◆ The input

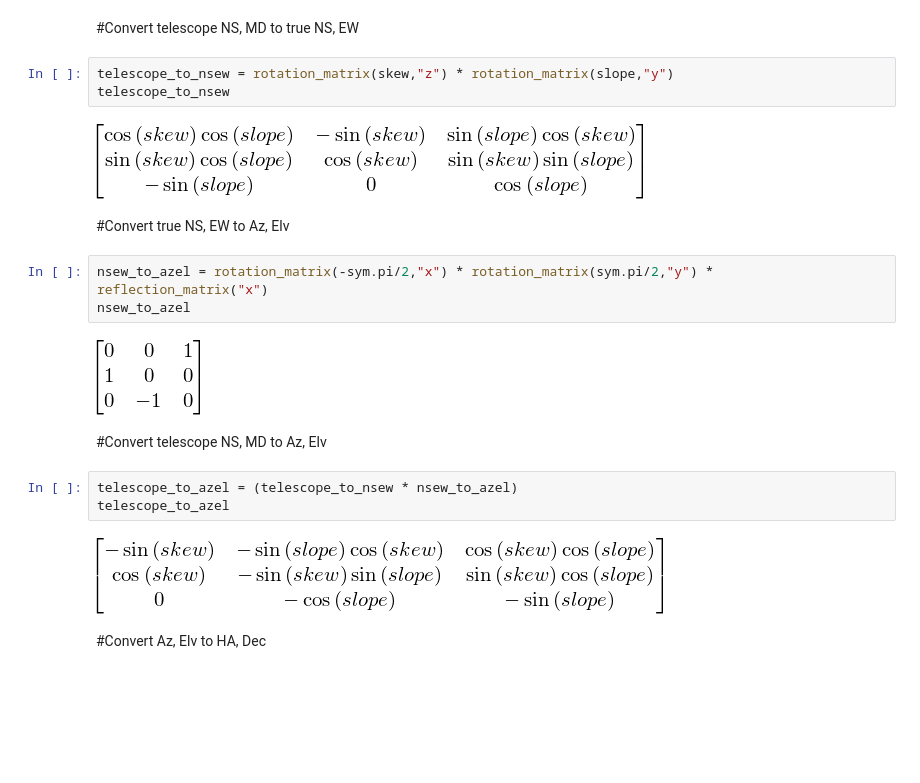
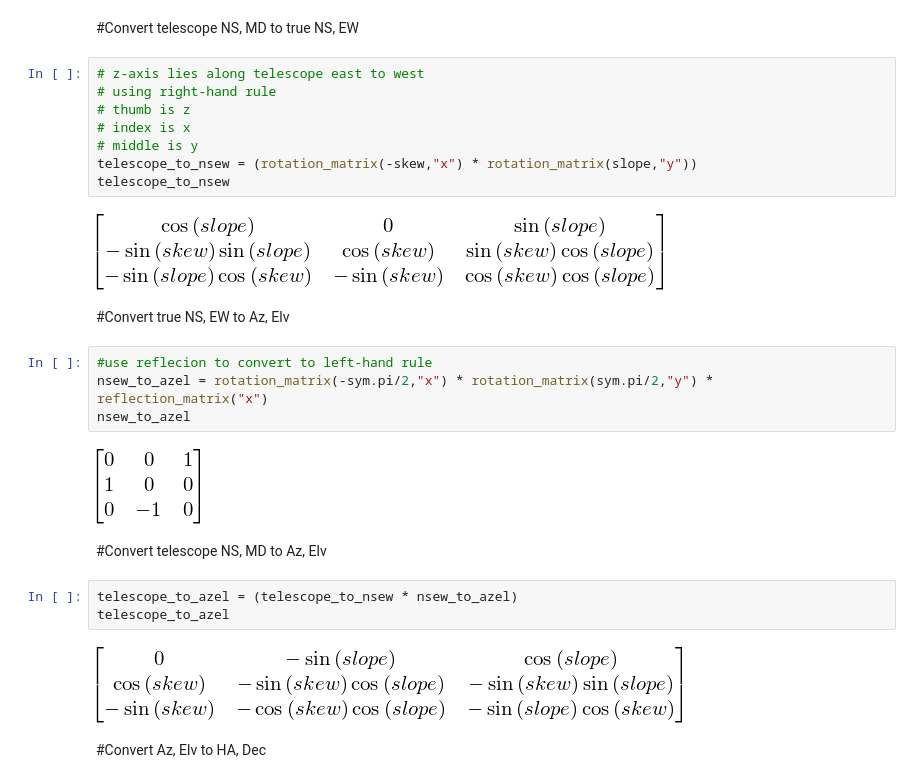
Before and after one commit to Molonglo/anansi, a Jupyter notebook: docs/MolongloCoords.ipynb, the cells around one changed output. Saved outputs shown, nothing was run; the diff lists cells and outputs as text; blank space fills up the shorter version.

```diff
--- a/docs/MolongloCoords.ipynb
+++ b/docs/MolongloCoords.ipynb
@@ -61,14 +62,20 @@ def position_vector(a,b):
                       [sym.sin(b)]])
 # %% [markdown]
 #Convert telescope NS, MD to true NS, EW
-# %%
-telescope_to_nsew = rotation_matrix(skew,"z") * rotation_matrix(slope,"y")
-telescope_to_nsew
-# %% [output]
-[figure, removed]
+# %%
+# z-axis lies along telescope east to west
+# using right-hand rule
+# thumb is z
+# index is x
+# middle is y
+telescope_to_nsew = (rotation_matrix(-skew,"x") * rotation_matrix(slope,"y"))
+telescope_to_nsew
+# %% [output]
+[figure, added]
 # %% [markdown]
 #Convert true NS, EW to Az, Elv
 # %%
+#use reflecion to convert to left-hand rule
 nsew_to_azel = rotation_matrix(-sym.pi/2,"x") * rotation_matrix(sym.pi/2,"y") * reflection_matrix("x")
 nsew_to_azel
 # %% [output]
@@ -79,7 +86,7 @@ nsew_to_azel
 telescope_to_azel = (telescope_to_nsew * nsew_to_azel)
 telescope_to_azel
 # %% [output]
-[figure, old version]
+[figure, new version]
 # %% [markdown]
 #Convert Az, Elv to HA, Dec
 # %%
```
Also changed, not shown: parts of 19 cells of this notebook.
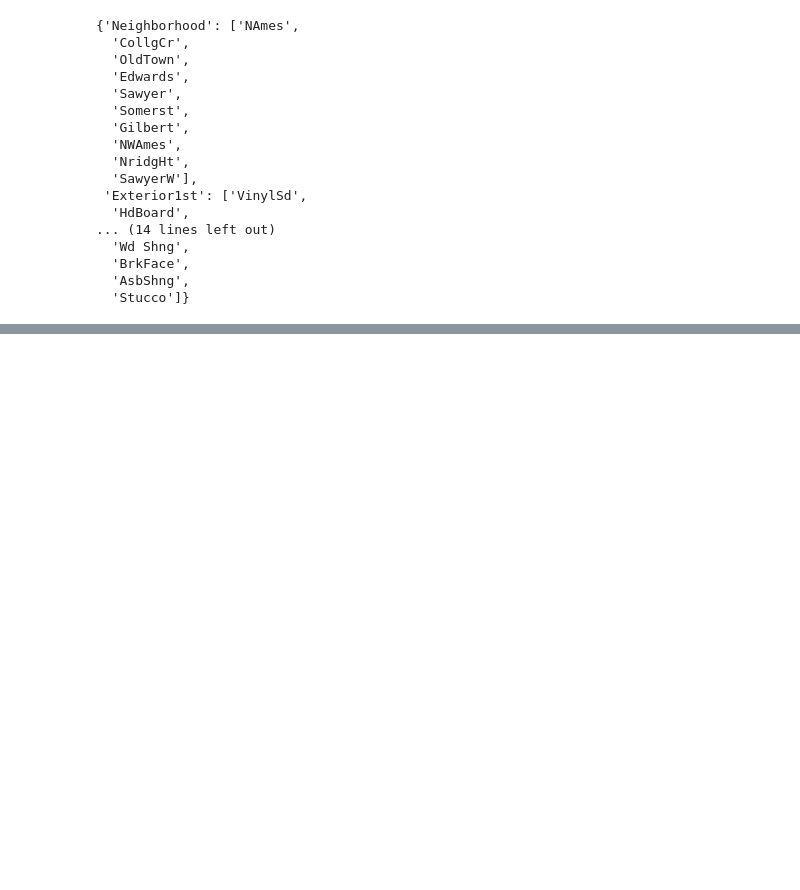
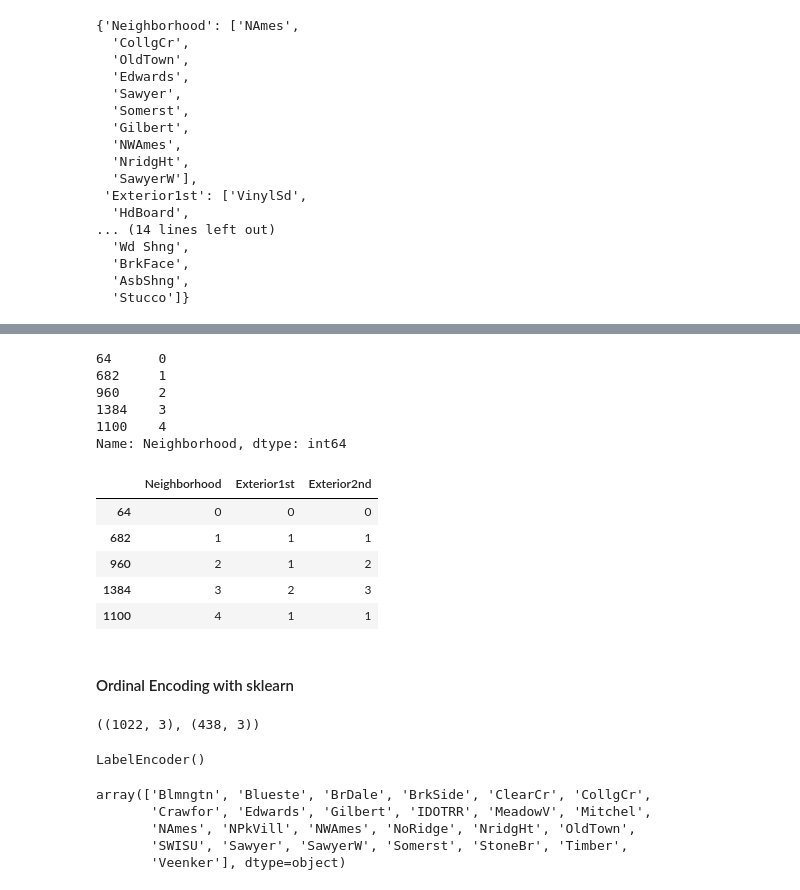
Before and after one commit to KarthikKothareddy/FeatureEngineering, a Jupyter notebook: categorical_variable_encoding.ipynb, the cells around one changed output, grey strips where cells are left out. Cells and saved outputs as stored; diff of their text form; code cells hidden in the pictures; blank space fills up the shorter version.

```diff
--- a/categorical_variable_encoding.ipynb
+++ b/categorical_variable_encoding.ipynb
@@ -456,0 +507,7 @@ encoder.encoder_dict_
+# %%
+# lets creat a mapping dictionary for all the features
+_mapping = {
+    k:v
+    for v, k in enumerate(x_train["Neighborhood"].unique(), 0) # range from 0 to n-1
+}
+_mapping
@@ -456,0 +532,62 @@ encoder.encoder_dict_
+# %%
+# simply repalce the mapping
+x_train["Neighborhood"] = x_train["Neighborhood"].map(_mapping)
+x_test["Neighborhood"] = x_train["Neighborhood"].map(_mapping)
+x_train["Neighborhood"].head()
+# %% [output]
+64      0
+682     1
+960     2
+1384    3
+1100    4
+Name: Neighborhood, dtype: int64
+# %%
+# functionalizing above steps
+def map_feature(df, feature):
+    return { k:v for v, k in enumerate(df[feature].unique(), 0)}
+
+def ordinal_encode(df, feature, mapping):
+    df[feature] = df[feature].map(mapping)
+    return df
+# %%
+for feature in ['Exterior1st', 'Exterior2nd']:
+    mapping = map_feature(x_train, feature)
+    # encode train, test
+    x_train = ordinal_encode(x_train, feature, mapping)
+    x_test = ordinal_encode(x_test, feature, mapping)
+# %%
+x_train.head()
+# %% [output]
+|  | Neighborhood | Exterior1st | Exterior2nd |
+| 64 | 0 | 0 | 0 |
+| 682 | 1 | 1 | 1 |
+| 960 | 2 | 1 | 2 |
+| 1384 | 3 | 2 | 3 |
+| 1100 | 4 | 1 | 1 |
+# %% [markdown]
+#### Ordinal Encoding with sklearn
+# %%
+# split into train and test
+x_train, x_test, y_train, y_test = train_test_split(
+    data[['Neighborhood', 'Exterior1st', 'Exterior2nd']],  # predictors
+    data['SalePrice'],  # target
+    test_size=0.3,  # percentage of obs in test set
+    random_state=0)  # seed to ensure reproducibility
+
+x_train.shape, x_test.shape
+# %% [output]
+((1022, 3), (438, 3))
+# %%
+# label encoder works only with one variable at a time
+label_encoder = LabelEncoder()
+label_encoder.fit(x_train["Neighborhood"])
+# %% [output]
+LabelEncoder()
+# %%
+label_encoder.classes_
+# %% [output]
+array(['Blmngtn', 'Blueste', 'BrDale', 'BrkSide', 'ClearCr', 'CollgCr',
+       'Crawfor', 'Edwards', 'Gilbert', 'IDOTRR', 'MeadowV', 'Mitchel',
+       'NAmes', 'NPkVill', 'NWAmes', 'NoRidge', 'NridgHt', 'OldTown',
+       'SWISU', 'Sawyer', 'SawyerW', 'Somerst', 'StoneBr', 'Timber',
+       'Veenker'], dtype=object)
```
Also changed, not shown: parts of 13 cells of this notebook.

◆ Task item
For every line above that includes the string "commit", copy the line.

◆ Result for this exercise
Before and after one commit to Molonglo/anansi, a Jupyter notebook: docs/MolongloCoords.ipynb, the cells around one changed output. Saved outputs shown, nothing was run; the diff lists cells and outputs as text; blank space fills up the shorter version.
Before and after one commit to KarthikKothareddy/FeatureEngineering, a Jupyter notebook: categorical_variable_encoding.ipynb, the cells around one changed output, grey strips where cells are left out. Cells and saved outputs as stored; diff of their text form; code cells hidden in the pictures; blank space fills up the shorter version.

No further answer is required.